"More than that, our biggest concern is that the CPC's policy on marriage (they're the only party with ANY policy on marriage of any kind) repels centrist voters who would otherwise be our allies on issues like small government, individual rights, low taxes, etc. These voters are essential to winning elections."
I also spoke to the president of the group, business owner Doc Von Lichtenberg. With a Gandalf-like beard and enchanting deep voice, he was as interesting a man as his name suggests. He told me:
"We don't want to change the CPC's marriage policy; we want the CPC to have NO marriage policy whatsoever. We want the contentious articles in the Policy Declaration removed, not replaced with something else."
Not everyone at the gathering was gay. I also spoke to some of the straight allies Natalie Pon (Edmonton West Policy Chair) and Joseph Heap (President of Fort McMurray-Cold Lake), co-sponsors of the resolution.
“We want to remove having marriage defined in the CPC policy declaration. It currently states that the Party supports legislation defining marriage as between one man and one woman” said Natalie.
“We want to create a more inclusive party that supports personal freedoms.” said Joseph. “It's time to get rid of this part of our policy declaration and move on. All leadership contestants to date have been supportive and we don't see this becoming an issue again in the future."
LGBTory should be proud of what they have achieved today.
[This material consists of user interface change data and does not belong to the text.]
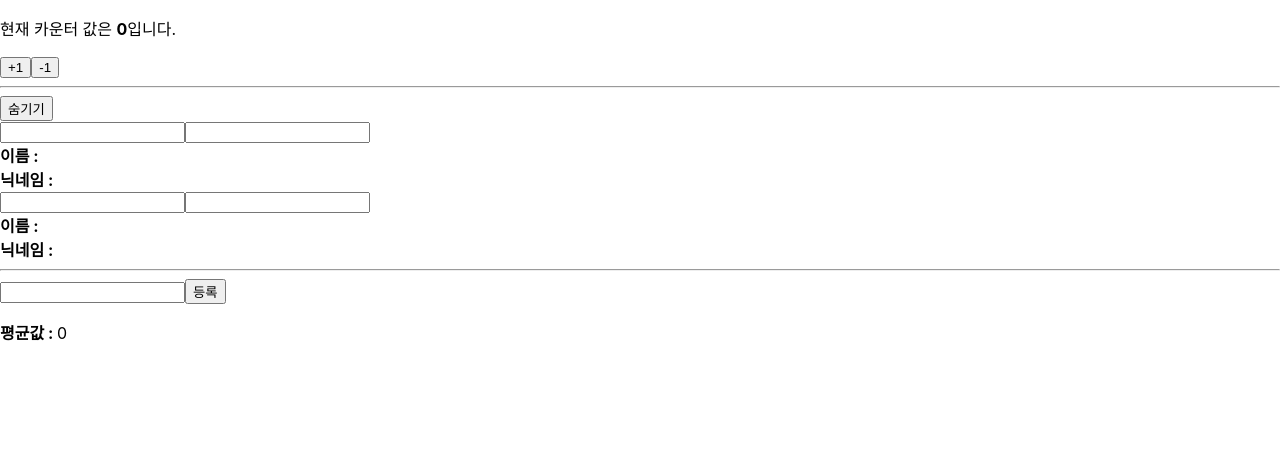
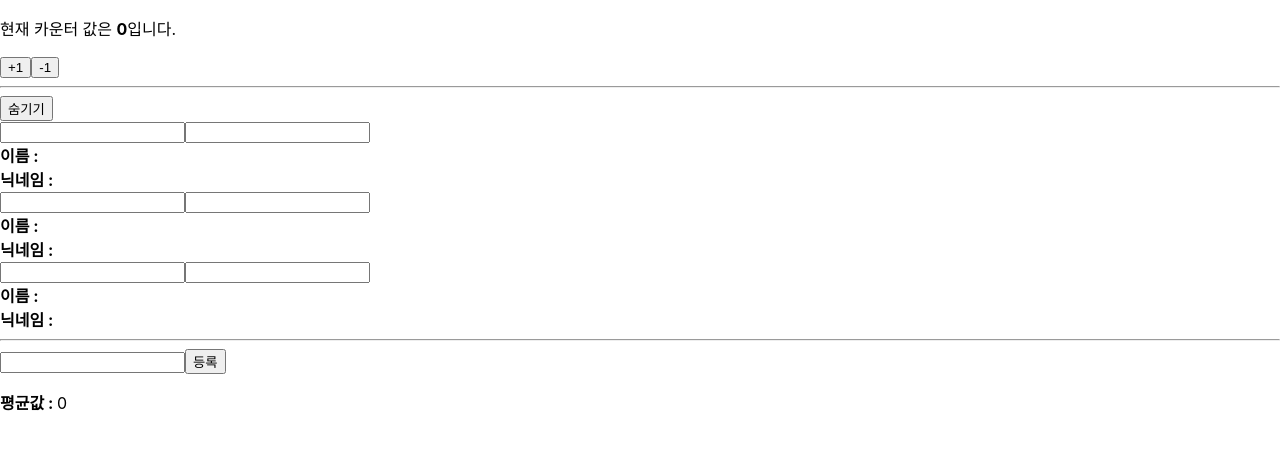
Before and after one commit to ezfood3/hooks-tutorial, a React (Create React App) app: page / in a window 1280 px wide. Both pictures are taken after a click on the button "보이기". Shown: the top 450 px of the page. Built offline with nearby package versions, Linux system fonts and the light colour scheme.

Commit message:
Hooks 연습

```diff
--- a/src/Info.js
+++ b/src/Info.js
@@ -1,4 +1,5 @@
 import React, { useState, useEffect, useReducer } from "react";
+import useInputs from "./useInputs";
 
 // Reducer의 장점
 const userInfoUpdate = (state, action) => {
@@ -31,6 +32,13 @@ const Info = () => {
   const onChangeNickName = (e) => {
     setNickName(e.target.value);
   };
+
+  // useInputs
+  const [myHookStates, onChangeMyHook] = useInputs({
+    name2: "",
+    nickName2: "",
+  });
+  const { name2, nickName2 } = myHookStates;
 
   // useEffect(() => {
   //   console.log("렌더링 완료 ");
@@ -92,6 +100,28 @@ const Info = () => {
         <b>닉네임 : </b>
         {nickName1}
       </div>
+      <div>
+        <input
+          type="text"
+          name="name2"
+          value={name2}
+          onChange={onChangeMyHook}
+        ></input>
+        <input
+          type="text"
+          name="nickName2"
+          value={nickName2}
+          onChange={onChangeMyHook}
+        ></input>
+      </div>
+      <div>
+        <b>이름 : </b>
+        {name2}
+      </div>
+      <div>
+        <b>닉네임 : </b>
+        {nickName2}
+      </div>
     </>
   );
 };
--- /dev/null
+++ b/src/useInputs.js
@@ -0,0 +1,18 @@
+import { useReducer } from "react";
+
+const reducer = (state, action) => {
+  return {
+    ...state,
+    [action.name]: action.value,
+  };
+};
+
+const useInputs = (initState) => {
+  const [state, dispatch] = useReducer(reducer, initState);
+  const onChange = (e) => {
+    dispatch(e.target);
+  };
+  return [state, onChange];
+};
+
+export default useInputs;
```
Also changed, not shown: 1 other file (tests, documents, lock files or other folders).
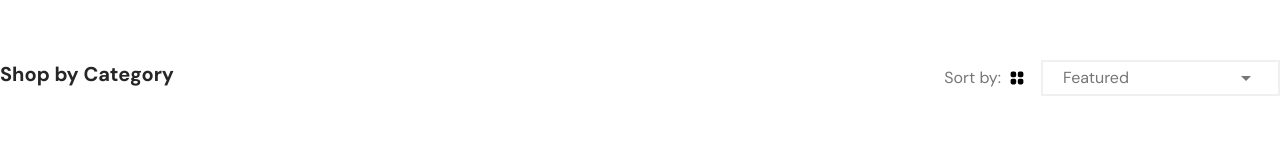
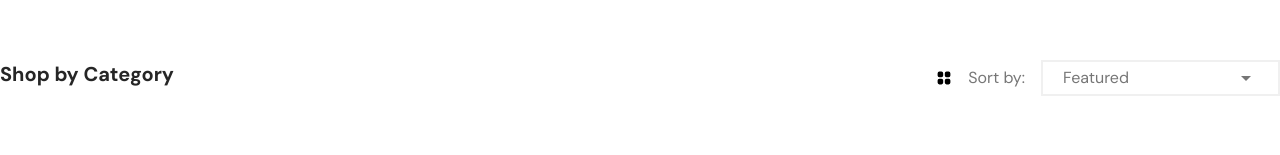
Before and after one commit to karmakarCoder/Ecommerce, a React (Vite) app: page /shop in a window 1280 px wide. Shown: the part 536-691 px from the top of the page. Built offline with nearby package versions, Linux system fonts and the light colour scheme.

Commit message:
modified

```diff
--- a/package.json
+++ b/package.json
@@ -29,6 +29,6 @@
     "eslint-plugin-react-refresh": "^0.4.6",
     "postcss": "^8.4.38",
     "tailwindcss": "^3.4.3",
-    "vite": "^5.2.0"
+    "vite": "^5.2.10"
   }
 }
--- a/src/Common/ShopRightitem/ShopTop.jsx
+++ b/src/Common/ShopRightitem/ShopTop.jsx
@@ -19,13 +19,14 @@ const ShopTop = () => {
   return (
     <>
       <div className="pb-[60px] flex items-center justify-end gap-x-4">
+        <div><span className="cursor-pointer">
+            <HiMiniSquares2X2 />
+          </span></div>
         <div className="flex items-center gap-x-2">
           <p className="text-base font-DMsans font-normal text-secondaryFontColor">
             Sort by:
           </p>
-          <span className="cursor-pointer">
-            <HiMiniSquares2X2 />
-          </span>
+
         </div>
         <div className="relative py-1 px-5 border-2 border-[#F0F0F0] w-[239px]">
           <div
```
Also changed, not shown: 1 other file (tests, documents, lock files or other folders).
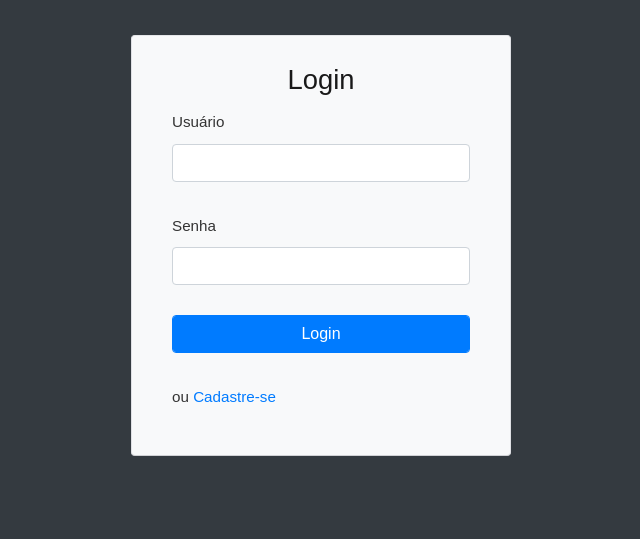
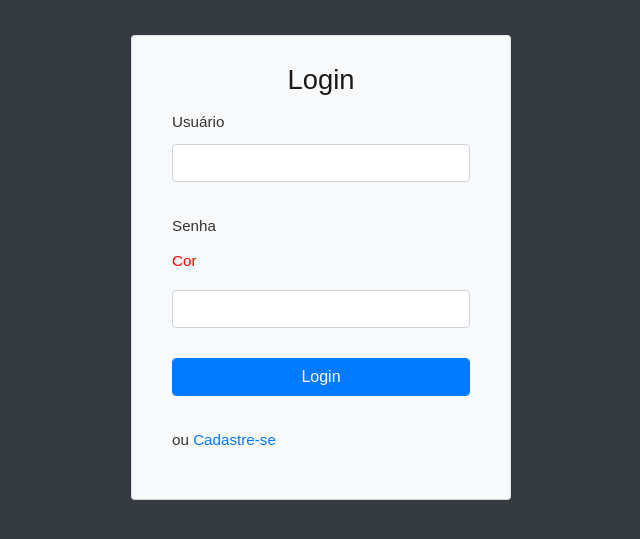
Before and after one commit to belec0/medirafacada, a PHP site: page /view/auth/login-form.php in a window 1280 px wide. Shown: the top 539 px of the page, without its empty margins (319-959 px from the left). Run offline with PHP 8.4, Linux system fonts and the light colour scheme.

Commit message:
Revert "Retirando o teste em css"
This reverts commit e1a2788d8102cd9ab04f75eeb65de5d78bd32048.

```diff
--- a/view/auth/login-form.php
+++ b/view/auth/login-form.php
@@ -29,6 +29,7 @@ if (! empty($_SESSION['id'])) {
                 <div class="field-column">
                     <div>
                         <label for="password">Senha</label><span id="password_info" class="error-info"></span>
+                        <p id="testee">Cor</p>
                     </div>
                     <div>
                         <input name="password" id="password" type="password" class="form-control">
--- a/view/css/style.css
+++ b/view/css/style.css
@@ -301,7 +301,9 @@ input:checked + .slider:before {
 #form-estilo {
   text-align: -webkit-center;
 }
-
+#testee {
+  color: red;
+}
 /* Estilização Página de login - MOBILE 400p x 700p */
 
 @media(max-width: 1000px) {
--- a/view/layout/topTheme.php
+++ b/view/layout/topTheme.php
@@ -64,7 +64,7 @@
     <head>
         <title>User Login</title>
         <link rel="stylesheet" href="https://stackpath.bootstrapcdn.com/bootstrap/4.5.0/css/bootstrap.min.css" integrity="sha384-9aIt2nRpC12Uk9gS9baDl411NQApFmC26EwAOH8WgZl5MYYxFfc+NcPb1dKGj7Sk" crossorigin="anonymous">
-        <link href="../css/style.css" rel="stylesheet" type="text/css" />
+        <link href="./view/css/style.css" rel="stylesheet" type="text/css" />
 
         <script src="https://code.jquery.com/jquery-3.5.1.slim.min.js" integrity="sha384-DfXdz2htPH0lsSSs5nCTpuj/zy4C+OGpamoFVy38MVBnE+IbbVYUew+OrCXaRkfj" crossorigin="anonymous"></script>
         <script src="https://cdn.jsdelivr.net/npm/popper.js@1.16.0/dist/umd/popper.min.js" integrity="sha384-Q6E9RHvbIyZFJoft+2mJbHaEWldlvI9IOYy5n3zV9zzTtmI3UksdQRVvoxMfooAo" crossorigin="anonymous"></script>
```
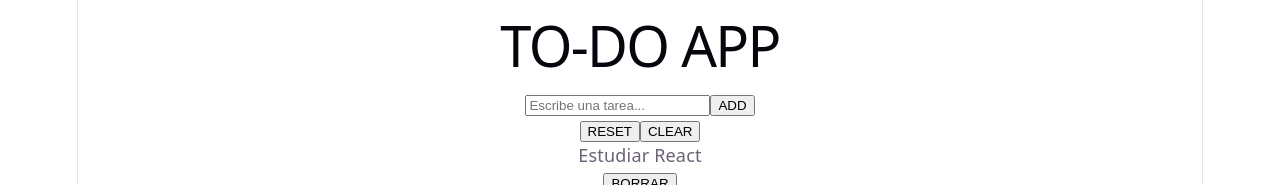
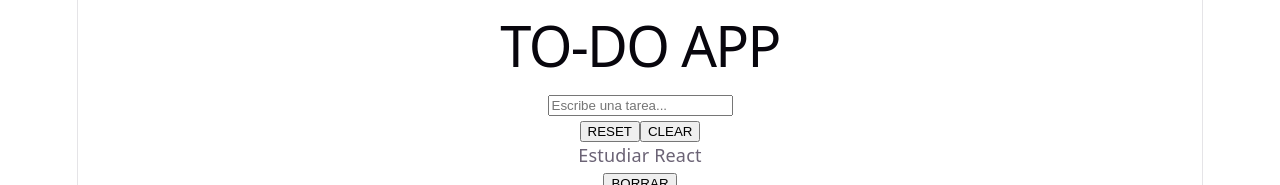
Before and after one commit to asolermaria/Ejercicio_React-TODO_list-useState, a React (Vite) app: page / in a window 1280 px wide. Shown: the top 185 px of the page. Built offline with nearby package versions, Linux system fonts and the light colour scheme.

Commit message:
Fase 2: ADD button will not appear until there is text in the input

```diff
--- a/src/components/Form.jsx
+++ b/src/components/Form.jsx
@@ -19,7 +19,9 @@ function Form({ addTarea, resetTareas, clearTareas }) {
           value={input}
           onChange={(e) => setInput(e.target.value)}
         />
-        <button type="submit">ADD</button>
+        {input.trim() && <button type="submit">ADD</button>}
+        {/* input.trim() si el string tiene contenido, será truthy
+            && si se cumple la primera condición (truthy), devuelve la siguiente (muestra el botón) */}
       </form>
       <button onClick={resetTareas}>RESET</button>
       <button onClick={clearTareas}>CLEAR</button>
```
And I’m sure I speak for everyone in the LGBT community in expressing our gratitude.
(PHOTO: Natalie Pon, Joseph Heap and other LGBTory members)